There are many range finders in the market today, so what makes Leupold’s 2012 GX Golf Rangefinders different? The difference is in the “smart key” technology that gives more detailed information than simple distances. For instance, it can tell if the flag, bunker or whatever you’re targeting is uphill or downhill and will adjust distances. It’s the equivalent of actual distance versus what the target is playing.
Also, the GX-4i version comes with a detachable smart key that turns a simple rangefinder into a device that acts like an actual caddie. The smart key attachment also adds the “True Golf Range” and “Club Selector” features that, after inputting your distances with a few different irons, will give you a club suggestion for the shot you’re targeting with the rangefinder. Imagine having a 132-yard shot and an uphill lie. Because you normally hit a 9-iron 130 yards, the GX-4i will adjust the distance for an uphill green and suggest you hit 8-iron instead.
The GX rangefinders are durable and a perfect size. They feel comfortable in the hand. The red interface that displays when you look through the eyepiece is a welcome upgrade from rangefinders that use a simple grayscale. Check out golf.leupold.com for specs and details.
If you’re looking to improve your game, set up and posture might be a good place to start – and Smart Body Golf’s Leverage Discs can help keep you stable. A large number of golfers fall into the bad habit of starting their swing poorly. Lower body stability, preventing swaying, and increasing quality rotational movement patterns all can be achieved by spending a few minutes every day on the Leverage Discs.
Each disc is about three pounds, 13 inches in diameter and made of PVC so they won’t slip when you’re standing on them. Taking swings with a club or even empty-handed if you don’t have room can help your posture and weight distribution immensely.

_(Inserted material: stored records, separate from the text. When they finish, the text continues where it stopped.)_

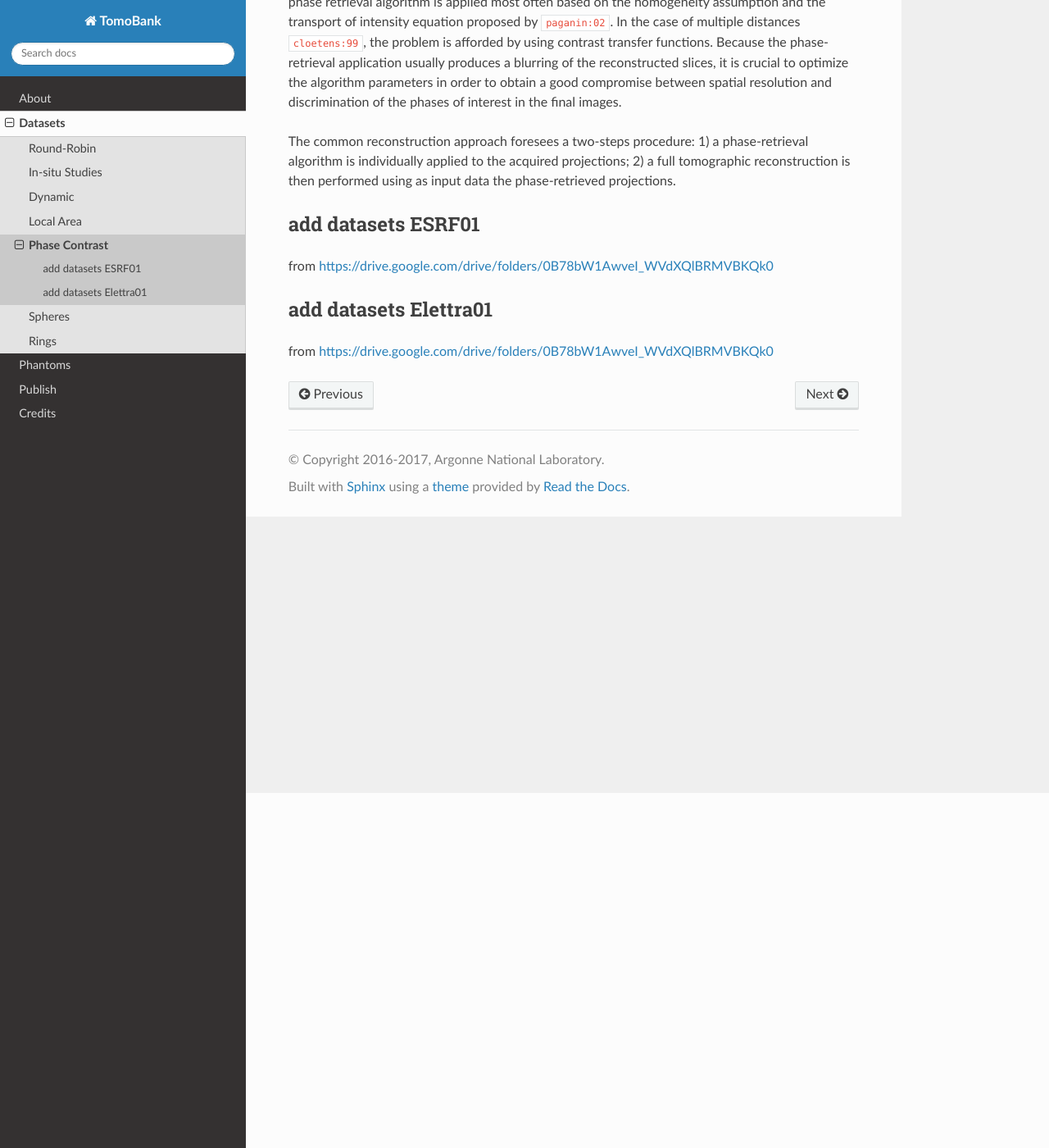
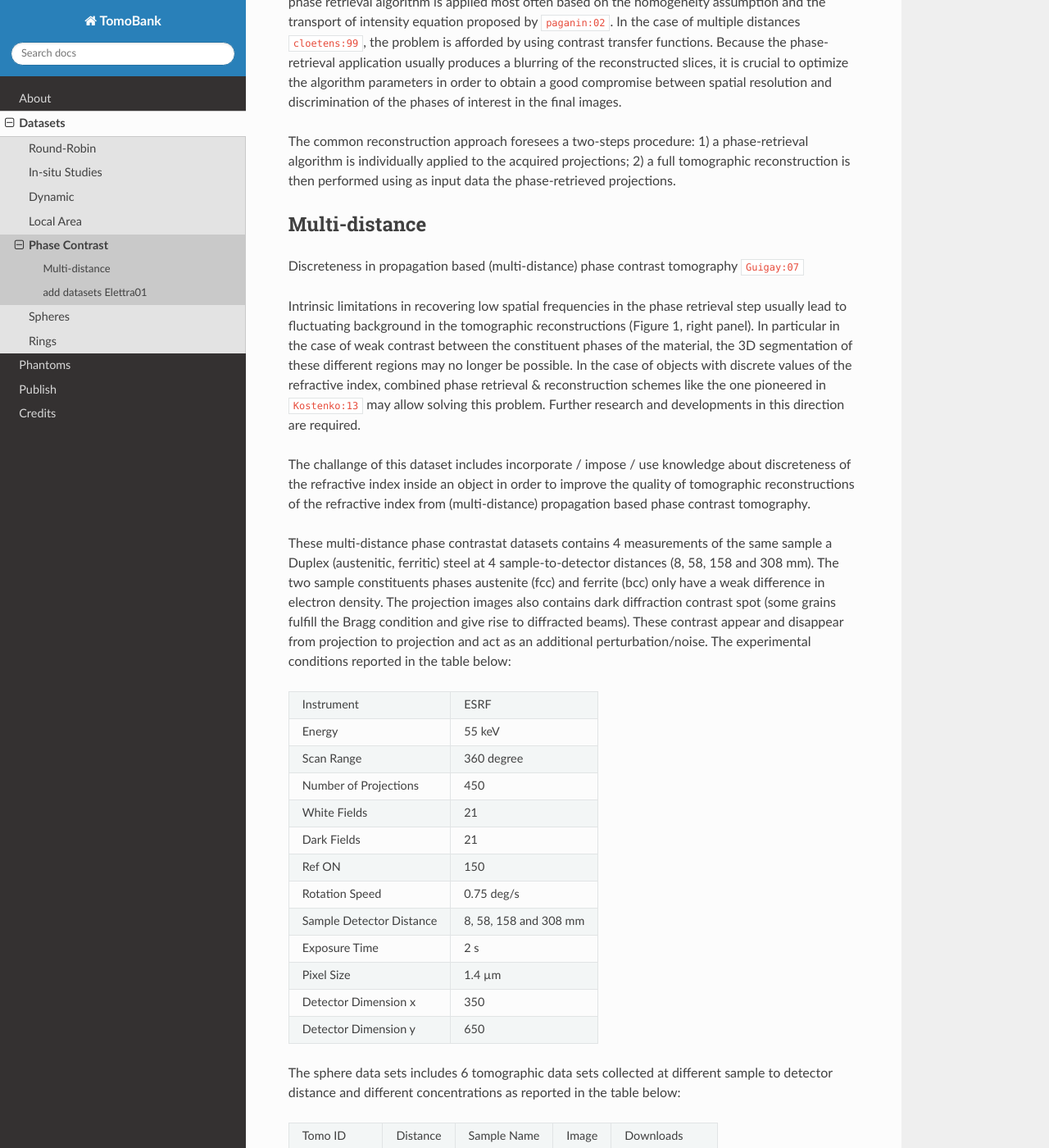
Before and after one commit to tomography/tomobank, a Sphinx documentation site: the page built from docs/source/data/docs.data.phasecontrast.rst, in a window 1280 px wide and 1400 px high, scrolled down 433 px. Shown: the whole window at 82% size. Built offline with Sphinx 7.4.7 and the Read the Docs theme 2.0.0, drawn with Linux system fonts in a browser that asks for light colours; cross-references to code outside the pages are shown as plain code; some of the changed text lies outside the part shown.

Commit message:
added ESRF dataset

```diff
--- a/docs/source/bibtex/ref.bib
+++ b/docs/source/bibtex/ref.bib
@@ -236,3 +236,32 @@ url = {https://doi.org/10.1107/S1600577517001928},
 abstract = {The development of new methods or utilization of current X-ray computed tomography methods is impeded by the substantial amount of expertise required to design an X-ray computed tomography experiment from beginning to end. In an attempt to make material models, data acquisition schemes and reconstruction algorithms more accessible to researchers lacking expertise in some of these areas, a software package is described here which can generate complex simulated phantoms and quantitatively evaluate new or existing data acquisition schemes and image reconstruction algorithms for targeted applications.},
 keywords = {tomography, data acquisition, simulation, phantom, scanning X-ray probe, reconstruction, quality, open-source, Python, experiment design},
 }
+@article{Kostenko:13,
+author = {Alexander Kostenko and K. Joost Batenburg and Andrew King and S. Erik Offerman and Lucas J. van Vliet},
+journal = {Opt. Express},
+keywords = {Phase retrieval; Tomographic image processing; X-ray imaging},
+number = {10},
+pages = {12185--12196},
+publisher = {OSA},
+title = {Total variation minimization approach in in-line x-ray phase-contrast tomography},
+volume = {21},
+month = {May},
+year = {2013},
+url = {http://www.opticsexpress.org/abstract.cfm?URI=oe-21-10-12185},
+doi = {10.1364/OE.21.012185},
+}
+
+@article{Guigay:07,
+author = {Jean Pierre Guigay and Max Langer and Renaud Boistel and Peter Cloetens},
+journal = {Opt. Lett.},
+keywords = {Equipment and techniques; Phase retrieval; Microscopy; X-ray imaging; Microscopy},
+number = {12},
+pages = {1617--1619},
+publisher = {OSA},
+title = {Mixed transfer function and transport of intensity approach for phase retrieval in the Fresnel region},
+volume = {32},
+month = {Jun},
+year = {2007},
+url = {http://ol.osa.org/abstract.cfm?URI=ol-32-12-1617},
+doi = {10.1364/OL.32.001617},
+}
--- a/docs/source/data/docs.data.phasecontrast.rst
+++ b/docs/source/data/docs.data.phasecontrast.rst
@@ -8,10 +8,92 @@ Radiographs can be recorded at a single or multiple distances. If a single dista
 
 The common reconstruction approach foresees a two-steps procedure: 1) a phase-retrieval algorithm is individually applied to the acquired projections; 2) a full tomographic reconstruction is then performed using as input data the phase-retrieved projections.
 
-add datasets ESRF01
-~~~~~~~~~~~~~~~~~~~
+Multi-distance
+~~~~~~~~~~~~~~
 
-from https://drive.google.com/drive/folders/0B78bW1AwveI_WVdXQlBRMVBKQk0
+Discreteness in propagation based (multi-distance) phase contrast tomography :cite:`Guigay:07`
+
+Intrinsic limitations in recovering low spatial frequencies in the phase retrieval step usually lead to fluctuating background in the tomographic reconstructions
+(Figure 1, right panel). In particular in the case of weak contrast between the constituent phases of the material, the 3D segmentation of these different regions may no longer be possible. In the case of objects with discrete values of the refractive index, combined phase retrieval & reconstruction schemes like the one pioneered in :cite:`Kostenko:13` may allow solving this problem. Further research and developments in this direction are required.
+
+The challange of this dataset includes incorporate / impose / use knowledge about discreteness of the refractive index inside an object in order to improve the quality of tomographic reconstructions of the refractive index from (multi-distance) propagation based phase contrast tomography.
+
+These multi-distance phase contrastat datasets contains 4 measurements of the same sample a Duplex (austenitic, ferritic) steel at 4 sample-to-detector distances (8, 58, 158 and 308 mm). The two sample constituents phases austenite (fcc) and ferrite (bcc) only have a weak difference in electron density. The projection images also contains dark diffraction contrast spot (some grains fulfill the Bragg condition and give rise to diffracted beams).
+These contrast appear and disappear from projection to projection and act as an additional perturbation/noise.
+The experimental conditions reported in the table below:
+
++---------------------------------+------------------------------------+
+| Instrument                      |        ESRF                        |
++---------------------------------+------------------------------------+
+| Energy                          |        55  keV                     |
++---------------------------------+------------------------------------+
+| Scan Range                      |        360 degree                  |
++---------------------------------+------------------------------------+
+| Number of Projections           |        450                         |
++---------------------------------+------------------------------------+
+| White Fields                    |        21                          |
++---------------------------------+------------------------------------+
+| Dark Fields                     |        21                          |
++---------------------------------+------------------------------------+
+| Ref ON                          |        150                         |
++---------------------------------+------------------------------------+
+| Rotation Speed                  |        0.75 deg/s                  |
++---------------------------------+------------------------------------+
+| Sample Detector Distance        |        8, 58, 158 and 308 mm       |
++---------------------------------+------------------------------------+
+| Exposure Time                   |        2 s                         |
++---------------------------------+------------------------------------+
+| Pixel Size                      |        1.4 µm                      |
++---------------------------------+------------------------------------+
+| Detector Dimension x            |        350                         |
++---------------------------------+------------------------------------+
+| Detector Dimension y            |        650                         |
++---------------------------------+------------------------------------+
+
+
+The sphere data sets includes 6 tomographic data sets collected at different
+sample to detector distance and different concentrations as reported in the table below:
+
+.. |tomo_00064| replace:: :download:`rec_script.py <../../../docs/demo/rec_tomo_00064_to_00067.py>`
+.. |tomo_00065| replace:: :download:`rec_script.py <../../../docs/demo/rec_tomo_00064_to_00067.py>`
+.. |tomo_00066| replace:: :download:`rec_script.py <../../../docs/demo/rec_tomo_00064_to_00067.py>`
+.. |tomo_00067| replace:: :download:`rec_script.py <../../../docs/demo/rec_tomo_00064_to_00067.py>`
+
+
+.. _tomo_00064: https://www.globus.org/app/transfer?origin_id=e133a81a-6d04-11e5-ba46-22000b92c6ec&origin_path=%2Ftomobank%2F%2Ftomo_00064_to_00067%2F
+.. _tomo_00065: https://www.globus.org/app/transfer?origin_id=e133a81a-6d04-11e5-ba46-22000b92c6ec&origin_path=%2Ftomobank%2F%2Ftomo_00064_to_00067%2F
+.. _tomo_00066: https://www.globus.org/app/transfer?origin_id=e133a81a-6d04-11e5-ba46-22000b92c6ec&origin_path=%2Ftomobank%2F%2Ftomo_00064_to_00067%2F
+.. _tomo_00067: https://www.globus.org/app/transfer?origin_id=e133a81a-6d04-11e5-ba46-22000b92c6ec&origin_path=%2Ftomobank%2F%2Ftomo_00064_to_00067%2F
+
+
+.. |00064| image:: ../img/tomo_00064.png
+    :width: 20pt
+    :height: 20pt
+
+.. |00065| image:: ../img/tomo_00065.png
+    :width: 20pt
+    :height: 20pt
+
+.. |00066| image:: ../img/tomo_00066.png
+    :width: 20pt
+    :height: 20pt
+
+.. |00067| image:: ../img/tomo_00067.png
+    :width: 20pt
+    :height: 20pt
+
+
++-------------+----------+---------------+-----------+-----------------------+
+| Tomo ID     | Distance | Sample Name   |   Image   |       Downloads       |
++-------------+----------+---------------+-----------+-----------------------+
+| tomo_00064_ |     8    |   p2_pct_1    |  |00064|  |      |tomo_00064|     |
++-------------+----------+---------------+-----------+-----------------------+
+| tomo_00065_ |    58    |   p2_pct_2    |  |00065|  |      |tomo_00065|     |
++-------------+----------+---------------+-----------+-----------------------+
+| tomo_00066_ |   158    |   p2_pct_3    |  |00066|  |      |tomo_00066|     |
++-------------+----------+---------------+-----------+-----------------------+
+| tomo_00067_ |   308    |   p2_pct_4    |  |00067|  |      |tomo_00067|     |
++-------------+----------+---------------+-----------+-----------------------+
 
 add datasets Elettra01
 ~~~~~~~~~~~~~~~~~~~~~~
```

The discs can help your swing from the ground up, literally. Weight transfer is where a lot of players get stuck because they’re leaning out in front of the ball and leaving the clubface open. Staying centered and rotating around your spine will help you square the clubface. Grab a pair of Leverage Discs and focus on turning rather than shifting.